The Steel Bridge lived much of its life during an era when bridge maintenance was not a serious concern. By the time that bridge maintenance was recognized as an issue following the 1967 collapse of the Silver Bridge over the Ohio River, the Steel Bridge was already well on its way to deterioration. The bridge was finally deemed to be unsafe and was closed to vehicle traffic in 1987. It remained open as a pedestrian bridge for another decade. The structure was repaired and refurbished in the late 1990s, perhaps 1998 and 1999. It is once again open to low volume traffic, and sees about 200 cars per day on average.
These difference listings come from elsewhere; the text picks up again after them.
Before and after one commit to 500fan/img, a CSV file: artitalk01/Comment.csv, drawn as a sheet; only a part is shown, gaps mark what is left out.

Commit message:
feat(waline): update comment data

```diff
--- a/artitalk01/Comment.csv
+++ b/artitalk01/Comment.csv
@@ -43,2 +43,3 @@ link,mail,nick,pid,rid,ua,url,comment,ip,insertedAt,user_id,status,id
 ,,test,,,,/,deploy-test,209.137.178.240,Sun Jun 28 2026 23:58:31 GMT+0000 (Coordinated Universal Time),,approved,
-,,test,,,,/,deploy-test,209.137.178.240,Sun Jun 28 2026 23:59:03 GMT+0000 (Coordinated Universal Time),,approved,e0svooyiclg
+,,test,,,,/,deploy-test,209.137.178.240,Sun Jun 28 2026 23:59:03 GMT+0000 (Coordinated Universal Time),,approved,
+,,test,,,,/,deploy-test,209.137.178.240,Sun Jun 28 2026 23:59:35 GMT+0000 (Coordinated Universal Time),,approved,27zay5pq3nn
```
The Steel Bridge is located in a geologically interesting area. The Saint Anthony Falls developed near the site of the Minneapolis-Saint Paul International Airport about 10,000 years ago. The falls migrated upstream along the Mississippi River a few inches per year. When the falls reached the site of the Minnesota Veterans Home, it encountered a large rock that stopped the progression of the falls. The Mississippi River split into two channels, and the falls migrated upstream around the rock. The west channel encountered more rock and the falls was halted from moving, but it did continue to move upstream using the east channel. The river eventually abandoned the west channel. Later, the Minnehaha Creek found the partially filled in west channel, and used it for its final mile run to the Mississippi River. The creek entered the Lower Glen (as the old channel is called) with a cascade. As the river eroded the rock, this cascade became a falls. The falls has migrated upstream, creating a gorge between the present day site of the falls, and the Lower Glen Bridge #4. The net result is that the Minnehaha Creek flows through a river valley that is far wider and deeper than it could have ever created on its own.

The photo above is looking east towards the southwest end of the Steel Bridge. The photo below is looking northeast down the length of the bridge deck towards the Minnesota Veterans Home. The curved fence along the edge of the sidewalks was added when the bridge was rebuilt. The guardrails along the roadway are also modern additions. The original railings still exist behind the chain link fence on the outside edge of the bridge deck.


Steel Bridge
Steel Bridge
The photo above is looking northeast along the south face of the Steel Bridge. Due to the trees, it is not possible to get a good profile photo of this structure. The photo below is looking up at the bottom of the bridge from a trail that runs along Minnehaha Creek.

Steel Bridge
Steel Bridge
These two photos are views of the northeast end of the truss structure. The photo above is looking north towards the southeast face of the truss. The photo below is the footings that support the truss span.

Steel Bridge
Steel Bridge
These two photos are views of the southwest end of the truss structure. The photo above is the footings located on the Minnehaha Park side of the Lower Glen. The photo below is the southwest end of the truss span.

Steel Bridge

Made With Macintosh
Authored by John A. Weeks III, Copyright © 1996—2016, all rights reserved.
For further information, contact: john@johnweeks.com